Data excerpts
* * *

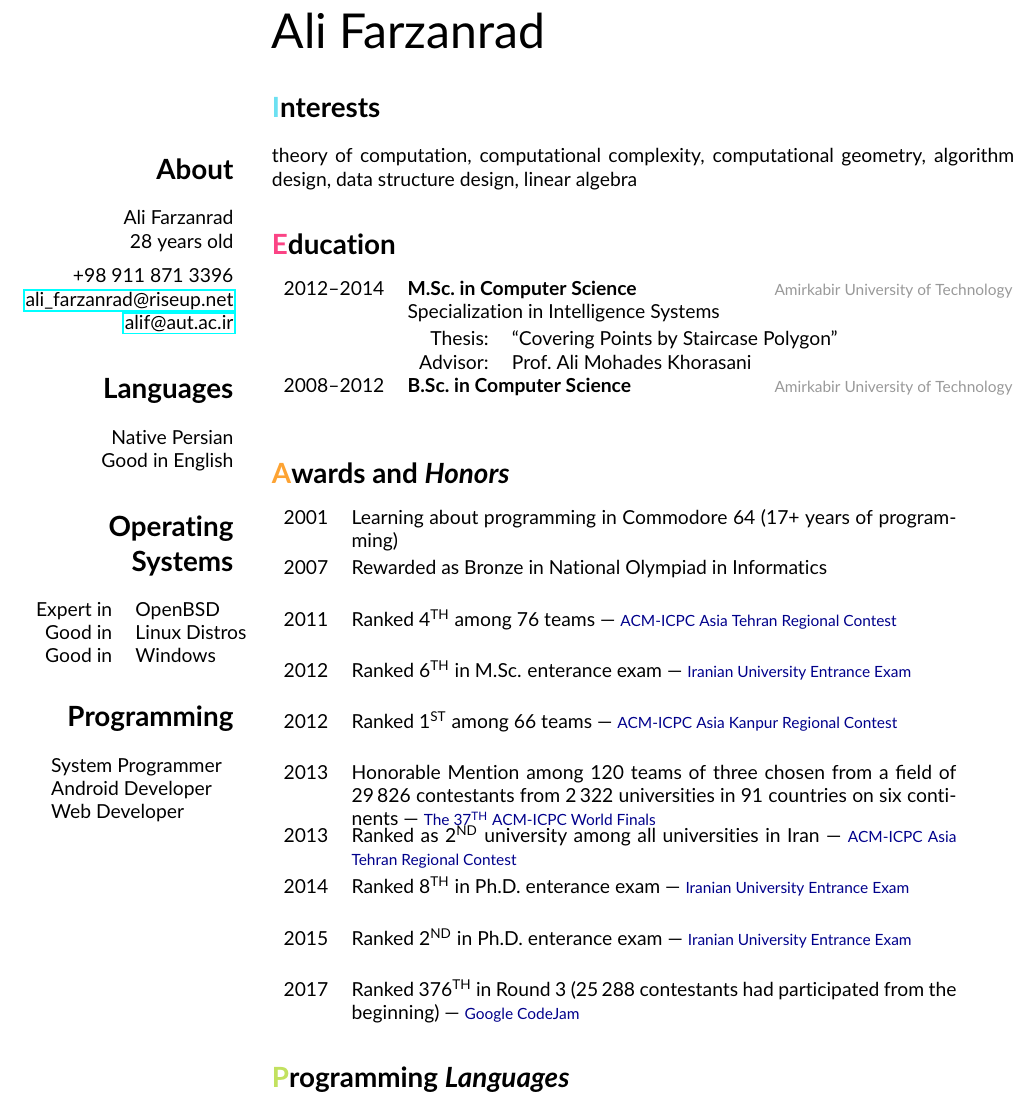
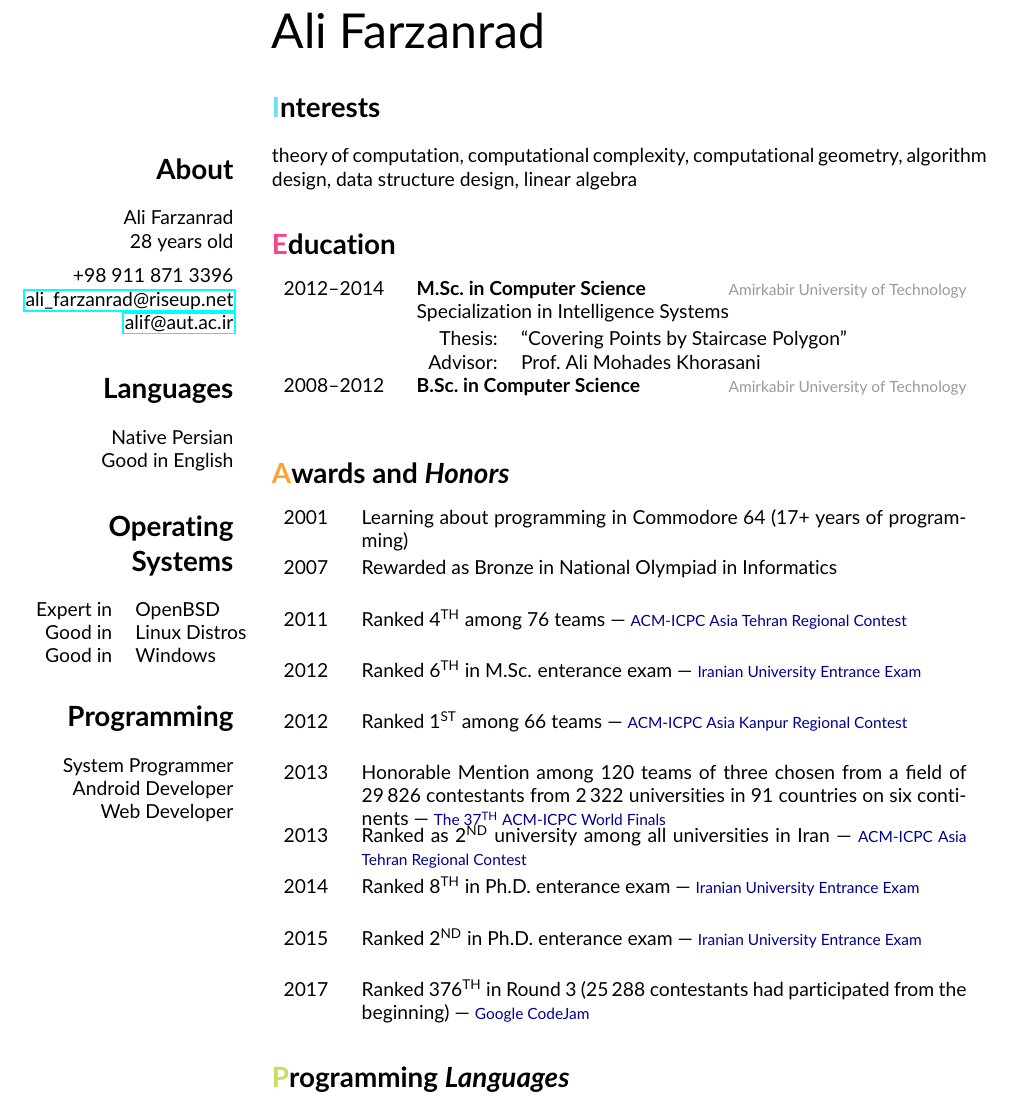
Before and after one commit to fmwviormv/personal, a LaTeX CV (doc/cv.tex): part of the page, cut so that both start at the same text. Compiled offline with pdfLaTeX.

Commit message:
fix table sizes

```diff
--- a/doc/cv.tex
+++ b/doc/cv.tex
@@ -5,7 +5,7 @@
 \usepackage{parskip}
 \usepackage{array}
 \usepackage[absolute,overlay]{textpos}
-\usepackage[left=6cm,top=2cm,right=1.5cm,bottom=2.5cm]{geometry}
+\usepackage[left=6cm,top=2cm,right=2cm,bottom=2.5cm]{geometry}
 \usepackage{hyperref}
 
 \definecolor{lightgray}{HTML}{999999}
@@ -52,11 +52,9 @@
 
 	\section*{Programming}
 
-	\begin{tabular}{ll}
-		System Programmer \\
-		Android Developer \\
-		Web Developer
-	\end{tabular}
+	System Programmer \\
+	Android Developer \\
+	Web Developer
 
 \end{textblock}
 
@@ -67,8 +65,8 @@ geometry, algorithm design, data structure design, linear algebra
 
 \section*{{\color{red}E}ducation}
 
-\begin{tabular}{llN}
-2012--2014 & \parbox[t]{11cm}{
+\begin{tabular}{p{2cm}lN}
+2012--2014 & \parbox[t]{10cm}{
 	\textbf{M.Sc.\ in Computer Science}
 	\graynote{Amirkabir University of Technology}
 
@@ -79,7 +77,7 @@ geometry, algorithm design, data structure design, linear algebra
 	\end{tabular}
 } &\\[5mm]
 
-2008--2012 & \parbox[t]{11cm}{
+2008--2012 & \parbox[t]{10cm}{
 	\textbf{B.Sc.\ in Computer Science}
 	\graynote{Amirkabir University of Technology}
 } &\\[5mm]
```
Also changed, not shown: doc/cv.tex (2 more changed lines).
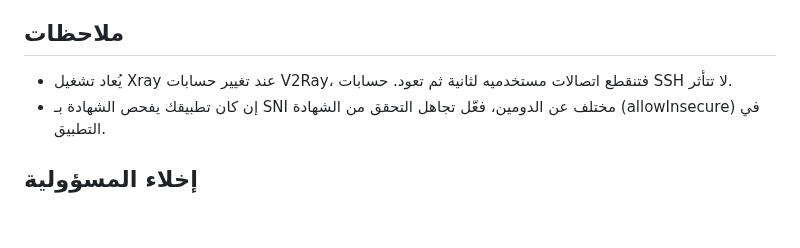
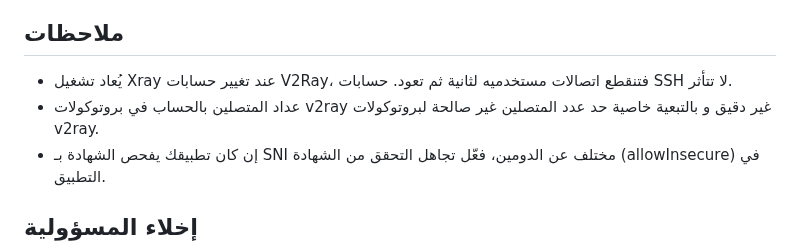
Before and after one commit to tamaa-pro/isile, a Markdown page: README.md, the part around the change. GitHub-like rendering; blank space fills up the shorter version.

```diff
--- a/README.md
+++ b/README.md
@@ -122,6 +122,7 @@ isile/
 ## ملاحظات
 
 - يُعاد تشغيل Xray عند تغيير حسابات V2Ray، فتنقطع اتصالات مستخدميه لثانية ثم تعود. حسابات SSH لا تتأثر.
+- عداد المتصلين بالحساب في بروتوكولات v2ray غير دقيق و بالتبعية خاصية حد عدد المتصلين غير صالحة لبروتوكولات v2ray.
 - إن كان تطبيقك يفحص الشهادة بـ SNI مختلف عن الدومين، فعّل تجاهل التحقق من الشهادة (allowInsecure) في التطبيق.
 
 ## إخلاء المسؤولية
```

* * *

What the task asks:
Reproduce each record from above exactly; pictures do not belong in the copy.

Problem solution:
Before and after one commit to fmwviormv/personal, a LaTeX CV (doc/cv.tex): part of the page, cut so that both start at the same text. Compiled offline with pdfLaTeX.

Commit message:
fix table sizes

```diff
--- a/doc/cv.tex
+++ b/doc/cv.tex
@@ -5,7 +5,7 @@
 \usepackage{parskip}
 \usepackage{array}
 \usepackage[absolute,overlay]{textpos}
-\usepackage[left=6cm,top=2cm,right=1.5cm,bottom=2.5cm]{geometry}
+\usepackage[left=6cm,top=2cm,right=2cm,bottom=2.5cm]{geometry}
 \usepackage{hyperref}
 
 \definecolor{lightgray}{HTML}{999999}
@@ -52,11 +52,9 @@
 
 	\section*{Programming}
 
-	\begin{tabular}{ll}
-		System Programmer \\
-		Android Developer \\
-		Web Developer
-	\end{tabular}
+	System Programmer \\
+	Android Developer \\
+	Web Developer
 
 \end{textblock}
 
@@ -67,8 +65,8 @@ geometry, algorithm design, data structure design, linear algebra
 
 \section*{{\color{red}E}ducation}
 
-\begin{tabular}{llN}
-2012--2014 & \parbox[t]{11cm}{
+\begin{tabular}{p{2cm}lN}
+2012--2014 & \parbox[t]{10cm}{
 	\textbf{M.Sc.\ in Computer Science}
 	\graynote{Amirkabir University of Technology}
 
@@ -79,7 +77,7 @@ geometry, algorithm design, data structure design, linear algebra
 	\end{tabular}
 } &\\[5mm]
 
-2008--2012 & \parbox[t]{11cm}{
+2008--2012 & \parbox[t]{10cm}{
 	\textbf{B.Sc.\ in Computer Science}
 	\graynote{Amirkabir University of Technology}
 } &\\[5mm]
```
Also changed, not shown: doc/cv.tex (2 more changed lines).
Before and after one commit to tamaa-pro/isile, a Markdown page: README.md, the part around the change. GitHub-like rendering; blank space fills up the shorter version.

```diff
--- a/README.md
+++ b/README.md
@@ -122,6 +122,7 @@ isile/
 ## ملاحظات
 
 - يُعاد تشغيل Xray عند تغيير حسابات V2Ray، فتنقطع اتصالات مستخدميه لثانية ثم تعود. حسابات SSH لا تتأثر.
+- عداد المتصلين بالحساب في بروتوكولات v2ray غير دقيق و بالتبعية خاصية حد عدد المتصلين غير صالحة لبروتوكولات v2ray.
 - إن كان تطبيقك يفحص الشهادة بـ SNI مختلف عن الدومين، فعّل تجاهل التحقق من الشهادة (allowInsecure) في التطبيق.
 
 ## إخلاء المسؤولية
```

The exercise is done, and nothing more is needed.